Unless your document or manuscript is being used in a setting where the style guide requires single spacing after a period, you could argue that you don’t need to use single spacing. See AbovetheLaw. If anything besides double spacing looks wrong, then use it. But make sure that you use it consistently. No switching on accident. Spacing must be consistent.
However, be aware your editor(s) will change it. Your publisher will change it. Someone might complain about it if it wasn’t changed. You will be going against the trends and style design expectations. Single spacing after a period is expected in current day writing. Everything else stands out.
The APA Double Space Exception
Against the common consensus of most main style guides,APA suggests using two spaces after a period in the 6th edition, much to the dismay of many writers. Their reasoning is that it helps readers of draft manuscripts. So if you’re submitting to an APA journal or a publisher that uses APA, use two spaces at the end of each sentence.
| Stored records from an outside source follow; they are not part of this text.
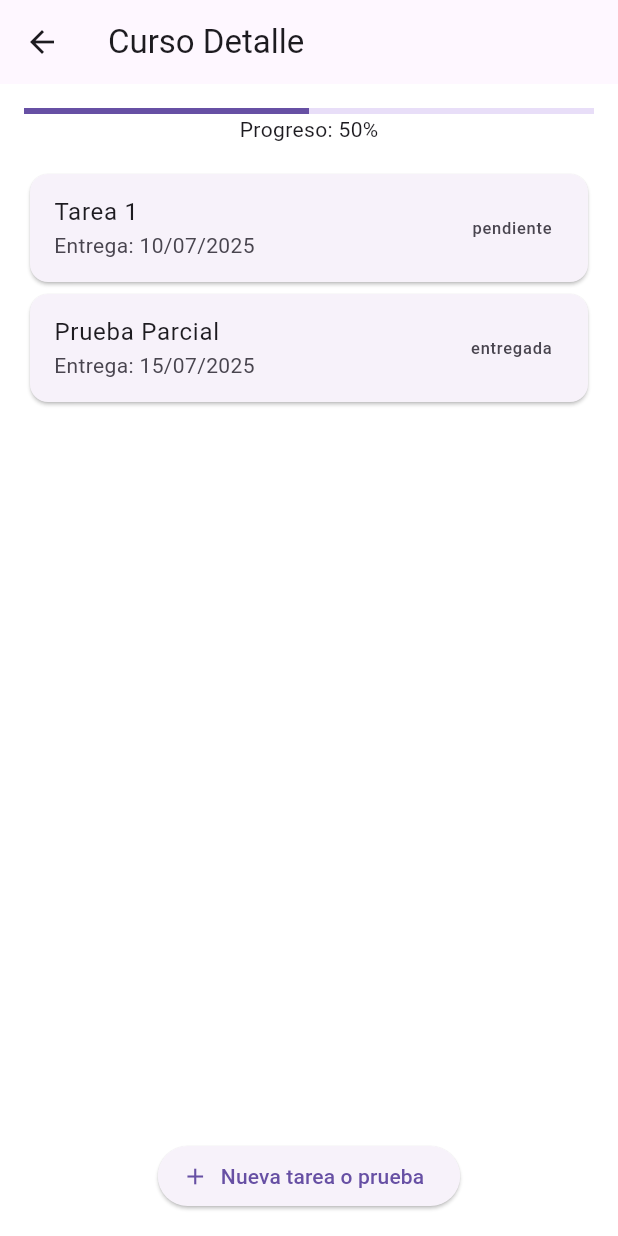
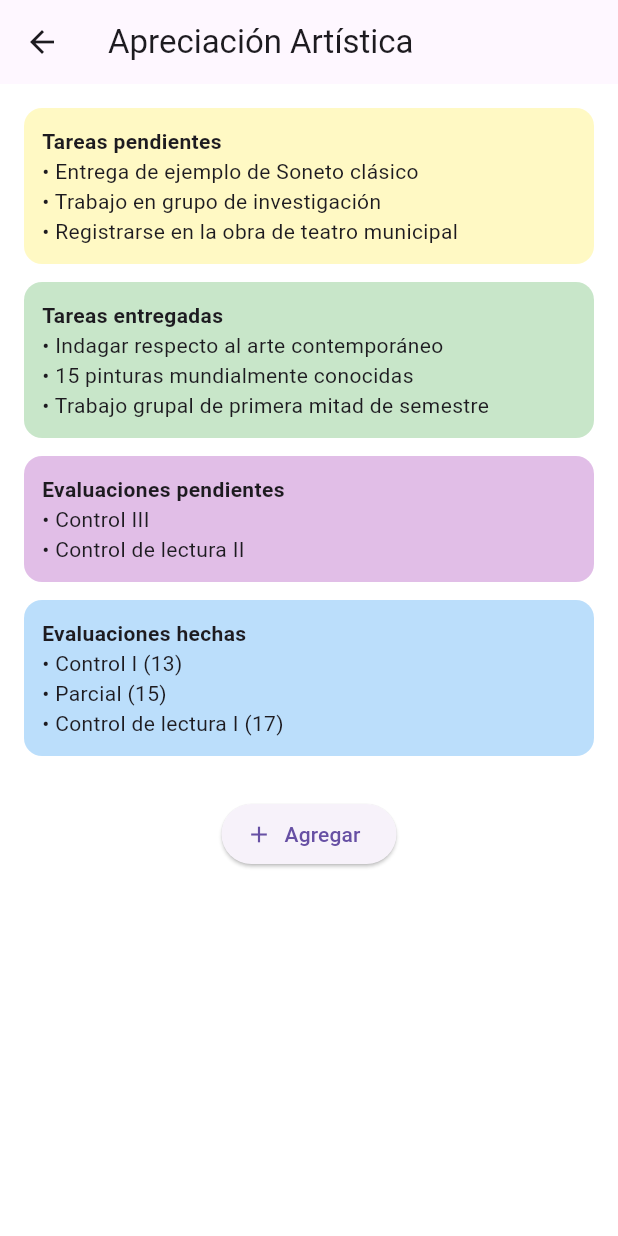
Before and after one commit to Mathortas/MyucspMobile, a Flutter app: the CursoDetalleScreen screen opened directly, on a phone screen of 412 x 824 dp. Run offline on Flutter 3.47's test engine with Material 3 defaults, Android fonts, the phone set to English and light mode, and no system bars.

Commit message:
Diseño de la app antes tras conectar la base de datos (OJO: Muestra todos los cursos, no es selectivo)

```diff
--- a/lib/main.dart
+++ b/lib/main.dart
@@ -6,6 +6,8 @@ void main() {
 }
 
 class MyUCSPApp extends StatelessWidget {
+  const MyUCSPApp({super.key});
+
   @override
   Widget build(BuildContext context) {
     return MaterialApp(
--- a/lib/screens/curso_detalle_screen.dart
+++ b/lib/screens/curso_detalle_screen.dart
@@ -2,50 +2,70 @@ import 'package:flutter/material.dart';
 import 'add_tarea_screen.dart';
 
 class CursoDetalleScreen extends StatelessWidget {
-  final tareas = [
-    {'nombre': 'Tarea 1', 'fecha': '10/07/2025', 'estado': 'pendiente'},
-    {'nombre': 'Prueba Parcial', 'fecha': '15/07/2025', 'estado': 'entregada'},
+  final pendientes = [
+    'Entrega de ejemplo de Soneto clásico',
+    'Trabajo en grupo de investigación',
+    'Registrarse en la obra de teatro municipal',
+  ];
+  final entregadas = [
+    'Indagar respecto al arte contemporáneo',
+    '15 pinturas mundialmente conocidas',
+    'Trabajo grupal de primera mitad de semestre',
+  ];
+  final evalPend = [
+    'Control III',
+    'Control de lectura II',
+  ];
+  final evalHechas = [
+    'Control I (13)',
+    'Parcial (15)',
+    'Control de lectura I (17)',
   ];
 
   @override
   Widget build(BuildContext context) {
-    final entregadas = tareas.where((t) => t['estado'] == 'entregada').length;
-    final progreso = (entregadas / tareas.length * 100).round();
-
     return Scaffold(
-      appBar: AppBar(title: Text("Curso Detalle")),
+      appBar: AppBar(title: Text('Apreciación Artística')),
       body: Padding(
-        padding: const EdgeInsets.all(16.0),
+        padding: EdgeInsets.all(16),
         child: Column(
           children: [
-            LinearProgressIndicator(value: progreso / 100),
-            Text("Progreso: $progreso%"),
+            _buildSection('Tareas pendientes', pendientes, Colors.yellow[100]!),
+            _buildSection('Tareas entregadas', entregadas, Colors.green[100]!),
+            _buildSection('Evaluaciones pendientes', evalPend, Colors.purple[100]!),
+            _buildSection('Evaluaciones hechas', evalHechas, Colors.blue[100]!),
             SizedBox(height: 16),
-            Expanded(
-              child: ListView.builder(
-                itemCount: tareas.length,
-                itemBuilder: (context, index) {
-                  final tarea = tareas[index];
-                  return Card(
-                    child: ListTile(
-                      title: Text(tarea['nombre']!),
-                      subtitle: Text("Entrega: ${tarea['fecha']}"),
-                      trailing: Text(tarea['estado']!),
-                    ),
-                  );
-                },
-              ),
-            ),
             ElevatedButton.icon(
               icon: Icon(Icons.add),
-              label: Text("Nueva tarea o prueba"),
+              label: Text('Agregar'),
               onPressed: () {
-                Navigator.push(context, MaterialPageRoute(builder: (_) => AddTareaScreen()));
+                Navigator.push(context,
+                    MaterialPageRoute(builder: (_) => AddTareaScreen()));
               },
-            )
+            ),
           ],
         ),
       ),
     );
   }
+
+  Widget _buildSection(String title, List<String> items, Color bg) {
+    return Container(
+      width: double.infinity,
+      margin: EdgeInsets.only(bottom: 12),
+      padding: EdgeInsets.all(12),
+      decoration: BoxDecoration(
+        color: bg,
+        borderRadius: BorderRadius.circular(12),
+      ),
+      child: Column(
+        crossAxisAlignment: CrossAxisAlignment.start,
+        children: [
+          Text(title,
+              style: TextStyle(fontWeight: FontWeight.bold)),
+          ...items.map((i) => Text('• $i')).toList(),
+        ],
+      ),
+    );
+  }
 }
```
Also changed, not shown: lib/screens/add_tarea_screen.dart (+6 -4 lines), lib/screens/home_screen.dart (+63 -17 lines), lib/screens/login_screen.dart (+38 -16 lines), lib/screens/register_screen.dart (+24 -20 lines), 1 other file.
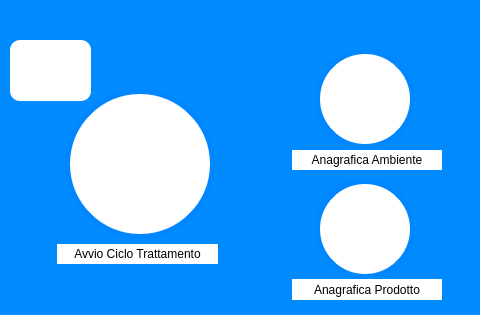
Old version of the form view/main_window.ui in the repository ISacchitella/MicroOne_v1.1.
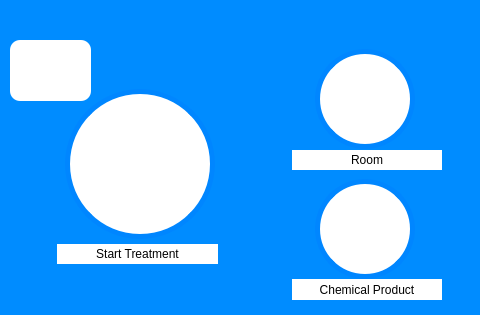
New version of the form. Icons and pictures are not drawn.

```diff
--- a/view/main_window.ui
+++ b/view/main_window.ui
@@ -184,7 +184,7 @@
      <string notr="true">color: rgb(0, 0, 0);</string>
     </property>
     <property name="text">
-     <string>Avvio Ciclo Trattamento</string>
+     <string>Start Treatment</string>
     </property>
     <property name="textFormat">
      <enum>Qt::AutoText</enum>
@@ -267,7 +267,7 @@
      <string notr="true">color: rgb(0, 0, 0);</string>
     </property>
     <property name="text">
-     <string>Anagrafica Prodotto</string>
+     <string>Chemical Product</string>
     </property>
     <property name="textFormat">
      <enum>Qt::AutoText</enum>
@@ -300,7 +300,7 @@
      <string notr="true">color: rgb(0, 0, 0);</string>
     </property>
     <property name="text">
-     <string>Anagrafica Ambiente</string>
+     <string>Room</string>
     </property>
     <property name="textFormat">
      <enum>Qt::AutoText</enum>
```
Left out of the diff: 2 changed lines with no effect on the pictures.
How Can I Fix Sentence Spacing?
Word processors make editing sentence spacing easy. Using the Navigation tool (Ctrl+F) with the input “. ” (period single space) and “. ” (period double space) will help you find instances of single and double spacings after a period. You can substitute other punctuation for the period if you are looking for other cases of spacing. You can also use Find and Replace (Ctrl+H) to change mass instances of double spacing to single spacing at once.
Depending on your word processor and its version, you should have a backward P button in your menu.
It’s a show/hide button or a show markup button, depending on who you ask. In MS Word, it looks like this when you hover over it:
When you have selected the show/hide button, you’ll see the formatting markings in your text. Small dots between punctuation and words indicate spacing. One dot per space.
Using this setting will show you how many spaces you typically use after each sentence or punctuation mark. However, it is much faster to Navigation (Ctrl+F) or Find and Replace (Ctrl+H) to correct spacing errors than to physically look at each sentence and count the dots between them.
As you decide to cut the double space after a period habit or argue its merits, remember the trends, proportional font spacings, and style guide recommendations. And if you keep the double spaces, be prepared to fight it out with your editor and grammar police commenters.